To the Editor:

Recently I attended the "5th Monday" board of selectmen meeting, where the focus was on the Brox issue. Members or supporters of the Brox Environmental Citizens spoke against the towns’ intention to sell the property, while several members of the general public spoke in support of the town.

One speaker, in a somewhat rambling state­ment, accused the entire BOS of essentially being corrupt and conducting backroom-style, sweet­heart deals with "the old boy network", as a normal method of conducting business. The speaker then went on to state that the BEC was not a small group as shown by the 161 or so signatures collected on a petition. If Milford’s estimated population is 15,164 people, that’s slightly more than 1 per­cent, a small amount by most definitions. I don’t mean to imply that their opinions hold less weight than anyone else’s, we’re all entitled to a say. The speaker also took offense with town employees and members of other boards expressing their own opinions on the matter, as if they’re not allowed to do so. Acting as private citizens, I believe they most certainly have that right.

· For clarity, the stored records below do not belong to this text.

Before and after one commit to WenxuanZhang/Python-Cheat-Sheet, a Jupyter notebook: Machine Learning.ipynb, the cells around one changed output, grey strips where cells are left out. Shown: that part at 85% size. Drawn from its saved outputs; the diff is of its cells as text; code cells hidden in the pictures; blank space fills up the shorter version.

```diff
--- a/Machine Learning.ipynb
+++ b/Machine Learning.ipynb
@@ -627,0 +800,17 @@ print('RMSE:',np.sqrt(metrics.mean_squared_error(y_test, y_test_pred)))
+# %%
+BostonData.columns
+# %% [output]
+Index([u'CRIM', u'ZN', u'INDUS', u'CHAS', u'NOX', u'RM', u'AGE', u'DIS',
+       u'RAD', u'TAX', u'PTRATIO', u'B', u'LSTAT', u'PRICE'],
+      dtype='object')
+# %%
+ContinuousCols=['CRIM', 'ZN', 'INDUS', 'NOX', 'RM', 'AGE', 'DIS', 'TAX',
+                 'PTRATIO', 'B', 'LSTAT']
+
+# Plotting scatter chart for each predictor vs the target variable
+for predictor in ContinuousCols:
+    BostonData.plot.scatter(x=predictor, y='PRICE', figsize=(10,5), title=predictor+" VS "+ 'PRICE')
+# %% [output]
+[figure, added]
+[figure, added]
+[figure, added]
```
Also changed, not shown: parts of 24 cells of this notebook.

If the BEC had their way, Milford wouldn’t be allowed to grow any larg­er than what it currently is and in their opinion is too big already. The town itself was described as "turning into Nashua" and it was suggested that eco-tourism could save the day. If that’s a solu­tion, the "eco tourists" will be staying in the sur­rounding towns, spending their money elsewhere, while hopefully hiking or otherwise making use of the area, because in fact, short of the motel on Elm Street, there is no lodg­ing here in town. With crumbling infrastructure and a stagnant tax base, the town needs to add tax generating properties to the rolls or things will get worse. That’s not my opinion, that’s fact. Would you rather hundreds of new homes be built tak­ing even more land or to have a business come to town and move into an area that has always been slated for commercial development?

I’ve really never been one to make waves but the anti-Brox group doesn’t speak for me, I can do that just fine my­self and will be doing so more often.

Milford is a great town, but if it’s going to pros­per or even just survive, change is inevitable.

George Skuse

Milford